**YOUR ASSIGNMENT**: Write out the records again, exactly, leaving none out.

**Change listing data**:
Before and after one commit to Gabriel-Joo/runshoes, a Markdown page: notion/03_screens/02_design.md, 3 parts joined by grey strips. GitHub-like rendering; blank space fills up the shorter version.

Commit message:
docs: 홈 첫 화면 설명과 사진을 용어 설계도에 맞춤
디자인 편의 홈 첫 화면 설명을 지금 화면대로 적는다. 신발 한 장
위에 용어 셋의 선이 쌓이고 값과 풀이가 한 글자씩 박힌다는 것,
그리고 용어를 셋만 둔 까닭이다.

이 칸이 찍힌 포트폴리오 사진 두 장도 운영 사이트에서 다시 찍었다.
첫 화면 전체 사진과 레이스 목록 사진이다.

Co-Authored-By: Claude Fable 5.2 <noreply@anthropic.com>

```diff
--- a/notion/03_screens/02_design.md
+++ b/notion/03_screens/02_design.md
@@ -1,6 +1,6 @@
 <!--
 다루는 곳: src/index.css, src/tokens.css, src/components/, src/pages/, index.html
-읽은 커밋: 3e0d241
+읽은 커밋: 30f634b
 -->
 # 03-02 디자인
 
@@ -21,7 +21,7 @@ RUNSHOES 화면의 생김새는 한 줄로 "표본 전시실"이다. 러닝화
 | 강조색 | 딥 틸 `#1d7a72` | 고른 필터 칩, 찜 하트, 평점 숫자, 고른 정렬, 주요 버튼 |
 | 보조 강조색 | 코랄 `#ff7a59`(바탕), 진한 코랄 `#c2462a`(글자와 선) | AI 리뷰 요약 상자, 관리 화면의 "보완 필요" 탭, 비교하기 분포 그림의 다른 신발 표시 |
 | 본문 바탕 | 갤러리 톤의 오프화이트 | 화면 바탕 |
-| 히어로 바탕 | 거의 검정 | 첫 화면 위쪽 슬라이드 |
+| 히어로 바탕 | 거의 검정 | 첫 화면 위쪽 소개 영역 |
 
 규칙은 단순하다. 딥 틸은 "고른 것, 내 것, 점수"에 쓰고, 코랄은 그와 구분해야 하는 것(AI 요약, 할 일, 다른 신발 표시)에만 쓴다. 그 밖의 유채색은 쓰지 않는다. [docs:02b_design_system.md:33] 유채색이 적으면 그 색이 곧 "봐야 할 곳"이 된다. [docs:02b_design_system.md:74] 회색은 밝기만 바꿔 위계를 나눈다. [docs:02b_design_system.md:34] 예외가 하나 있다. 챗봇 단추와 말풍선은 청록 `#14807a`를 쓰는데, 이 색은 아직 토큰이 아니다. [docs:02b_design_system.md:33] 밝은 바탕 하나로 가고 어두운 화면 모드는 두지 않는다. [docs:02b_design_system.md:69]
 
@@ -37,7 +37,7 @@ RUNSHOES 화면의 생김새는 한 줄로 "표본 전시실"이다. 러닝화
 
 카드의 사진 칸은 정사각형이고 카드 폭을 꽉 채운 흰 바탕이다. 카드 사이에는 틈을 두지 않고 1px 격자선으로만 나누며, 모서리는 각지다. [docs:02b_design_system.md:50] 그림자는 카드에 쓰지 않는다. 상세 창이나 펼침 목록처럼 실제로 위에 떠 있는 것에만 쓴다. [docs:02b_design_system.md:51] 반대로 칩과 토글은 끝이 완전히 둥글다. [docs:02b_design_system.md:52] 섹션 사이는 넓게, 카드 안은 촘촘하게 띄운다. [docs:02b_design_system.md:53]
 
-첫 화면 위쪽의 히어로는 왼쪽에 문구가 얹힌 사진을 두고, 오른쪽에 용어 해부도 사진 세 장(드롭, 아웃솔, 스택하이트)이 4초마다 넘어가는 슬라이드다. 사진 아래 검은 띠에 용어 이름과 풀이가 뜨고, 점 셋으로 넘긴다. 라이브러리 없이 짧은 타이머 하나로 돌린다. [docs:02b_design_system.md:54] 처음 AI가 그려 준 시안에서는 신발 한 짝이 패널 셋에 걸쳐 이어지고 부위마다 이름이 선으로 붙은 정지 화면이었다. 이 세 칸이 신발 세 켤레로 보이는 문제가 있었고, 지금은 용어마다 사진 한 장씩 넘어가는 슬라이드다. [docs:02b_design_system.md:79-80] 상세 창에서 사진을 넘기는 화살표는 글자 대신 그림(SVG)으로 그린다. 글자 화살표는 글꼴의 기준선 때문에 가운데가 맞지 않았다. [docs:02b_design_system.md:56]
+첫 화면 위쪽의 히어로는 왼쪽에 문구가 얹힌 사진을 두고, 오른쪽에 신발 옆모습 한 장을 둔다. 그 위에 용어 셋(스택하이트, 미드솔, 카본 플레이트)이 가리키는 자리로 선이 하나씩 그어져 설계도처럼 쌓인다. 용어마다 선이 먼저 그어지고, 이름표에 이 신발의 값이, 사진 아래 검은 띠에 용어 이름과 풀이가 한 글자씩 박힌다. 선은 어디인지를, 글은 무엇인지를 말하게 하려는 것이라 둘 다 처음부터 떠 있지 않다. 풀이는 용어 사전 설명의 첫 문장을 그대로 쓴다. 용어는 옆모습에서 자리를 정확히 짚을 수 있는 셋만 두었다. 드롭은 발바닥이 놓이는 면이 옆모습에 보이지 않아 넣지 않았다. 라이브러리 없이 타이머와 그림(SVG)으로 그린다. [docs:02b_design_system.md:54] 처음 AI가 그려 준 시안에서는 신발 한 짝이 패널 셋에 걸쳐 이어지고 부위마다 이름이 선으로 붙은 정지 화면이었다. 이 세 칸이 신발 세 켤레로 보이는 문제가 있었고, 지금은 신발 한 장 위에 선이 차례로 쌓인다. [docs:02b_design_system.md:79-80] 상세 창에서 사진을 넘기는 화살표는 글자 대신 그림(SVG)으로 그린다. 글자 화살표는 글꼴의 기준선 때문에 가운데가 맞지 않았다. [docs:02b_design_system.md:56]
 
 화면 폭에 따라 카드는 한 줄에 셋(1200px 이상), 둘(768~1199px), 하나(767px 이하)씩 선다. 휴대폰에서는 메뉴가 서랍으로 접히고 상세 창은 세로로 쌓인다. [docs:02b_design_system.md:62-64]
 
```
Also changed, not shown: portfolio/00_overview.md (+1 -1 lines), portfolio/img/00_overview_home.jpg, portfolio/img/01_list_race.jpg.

**WRITTEN REPLY**:
Before and after one commit to Gabriel-Joo/runshoes, a Markdown page: notion/03_screens/02_design.md, 3 parts joined by grey strips. GitHub-like rendering; blank space fills up the shorter version.

Commit message:
docs: 홈 첫 화면 설명과 사진을 용어 설계도에 맞춤
디자인 편의 홈 첫 화면 설명을 지금 화면대로 적는다. 신발 한 장
위에 용어 셋의 선이 쌓이고 값과 풀이가 한 글자씩 박힌다는 것,
그리고 용어를 셋만 둔 까닭이다.

이 칸이 찍힌 포트폴리오 사진 두 장도 운영 사이트에서 다시 찍었다.
첫 화면 전체 사진과 레이스 목록 사진이다.

Co-Authored-By: Claude Fable 5.2 <noreply@anthropic.com>

```diff
--- a/notion/03_screens/02_design.md
+++ b/notion/03_screens/02_design.md
@@ -1,6 +1,6 @@
 <!--
 다루는 곳: src/index.css, src/tokens.css, src/components/, src/pages/, index.html
-읽은 커밋: 3e0d241
+읽은 커밋: 30f634b
 -->
 # 03-02 디자인
 
@@ -21,7 +21,7 @@ RUNSHOES 화면의 생김새는 한 줄로 "표본 전시실"이다. 러닝화
 | 강조색 | 딥 틸 `#1d7a72` | 고른 필터 칩, 찜 하트, 평점 숫자, 고른 정렬, 주요 버튼 |
 | 보조 강조색 | 코랄 `#ff7a59`(바탕), 진한 코랄 `#c2462a`(글자와 선) | AI 리뷰 요약 상자, 관리 화면의 "보완 필요" 탭, 비교하기 분포 그림의 다른 신발 표시 |
 | 본문 바탕 | 갤러리 톤의 오프화이트 | 화면 바탕 |
-| 히어로 바탕 | 거의 검정 | 첫 화면 위쪽 슬라이드 |
+| 히어로 바탕 | 거의 검정 | 첫 화면 위쪽 소개 영역 |
 
 규칙은 단순하다. 딥 틸은 "고른 것, 내 것, 점수"에 쓰고, 코랄은 그와 구분해야 하는 것(AI 요약, 할 일, 다른 신발 표시)에만 쓴다. 그 밖의 유채색은 쓰지 않는다. [docs:02b_design_system.md:33] 유채색이 적으면 그 색이 곧 "봐야 할 곳"이 된다. [docs:02b_design_system.md:74] 회색은 밝기만 바꿔 위계를 나눈다. [docs:02b_design_system.md:34] 예외가 하나 있다. 챗봇 단추와 말풍선은 청록 `#14807a`를 쓰는데, 이 색은 아직 토큰이 아니다. [docs:02b_design_system.md:33] 밝은 바탕 하나로 가고 어두운 화면 모드는 두지 않는다. [docs:02b_design_system.md:69]
 
@@ -37,7 +37,7 @@ RUNSHOES 화면의 생김새는 한 줄로 "표본 전시실"이다. 러닝화
 
 카드의 사진 칸은 정사각형이고 카드 폭을 꽉 채운 흰 바탕이다. 카드 사이에는 틈을 두지 않고 1px 격자선으로만 나누며, 모서리는 각지다. [docs:02b_design_system.md:50] 그림자는 카드에 쓰지 않는다. 상세 창이나 펼침 목록처럼 실제로 위에 떠 있는 것에만 쓴다. [docs:02b_design_system.md:51] 반대로 칩과 토글은 끝이 완전히 둥글다. [docs:02b_design_system.md:52] 섹션 사이는 넓게, 카드 안은 촘촘하게 띄운다. [docs:02b_design_system.md:53]
 
-첫 화면 위쪽의 히어로는 왼쪽에 문구가 얹힌 사진을 두고, 오른쪽에 용어 해부도 사진 세 장(드롭, 아웃솔, 스택하이트)이 4초마다 넘어가는 슬라이드다. 사진 아래 검은 띠에 용어 이름과 풀이가 뜨고, 점 셋으로 넘긴다. 라이브러리 없이 짧은 타이머 하나로 돌린다. [docs:02b_design_system.md:54] 처음 AI가 그려 준 시안에서는 신발 한 짝이 패널 셋에 걸쳐 이어지고 부위마다 이름이 선으로 붙은 정지 화면이었다. 이 세 칸이 신발 세 켤레로 보이는 문제가 있었고, 지금은 용어마다 사진 한 장씩 넘어가는 슬라이드다. [docs:02b_design_system.md:79-80] 상세 창에서 사진을 넘기는 화살표는 글자 대신 그림(SVG)으로 그린다. 글자 화살표는 글꼴의 기준선 때문에 가운데가 맞지 않았다. [docs:02b_design_system.md:56]
+첫 화면 위쪽의 히어로는 왼쪽에 문구가 얹힌 사진을 두고, 오른쪽에 신발 옆모습 한 장을 둔다. 그 위에 용어 셋(스택하이트, 미드솔, 카본 플레이트)이 가리키는 자리로 선이 하나씩 그어져 설계도처럼 쌓인다. 용어마다 선이 먼저 그어지고, 이름표에 이 신발의 값이, 사진 아래 검은 띠에 용어 이름과 풀이가 한 글자씩 박힌다. 선은 어디인지를, 글은 무엇인지를 말하게 하려는 것이라 둘 다 처음부터 떠 있지 않다. 풀이는 용어 사전 설명의 첫 문장을 그대로 쓴다. 용어는 옆모습에서 자리를 정확히 짚을 수 있는 셋만 두었다. 드롭은 발바닥이 놓이는 면이 옆모습에 보이지 않아 넣지 않았다. 라이브러리 없이 타이머와 그림(SVG)으로 그린다. [docs:02b_design_system.md:54] 처음 AI가 그려 준 시안에서는 신발 한 짝이 패널 셋에 걸쳐 이어지고 부위마다 이름이 선으로 붙은 정지 화면이었다. 이 세 칸이 신발 세 켤레로 보이는 문제가 있었고, 지금은 신발 한 장 위에 선이 차례로 쌓인다. [docs:02b_design_system.md:79-80] 상세 창에서 사진을 넘기는 화살표는 글자 대신 그림(SVG)으로 그린다. 글자 화살표는 글꼴의 기준선 때문에 가운데가 맞지 않았다. [docs:02b_design_system.md:56]
 
 화면 폭에 따라 카드는 한 줄에 셋(1200px 이상), 둘(768~1199px), 하나(767px 이하)씩 선다. 휴대폰에서는 메뉴가 서랍으로 접히고 상세 창은 세로로 쌓인다. [docs:02b_design_system.md:62-64]
 
```
Also changed, not shown: portfolio/00_overview.md (+1 -1 lines), portfolio/img/00_overview_home.jpg, portfolio/img/01_list_race.jpg.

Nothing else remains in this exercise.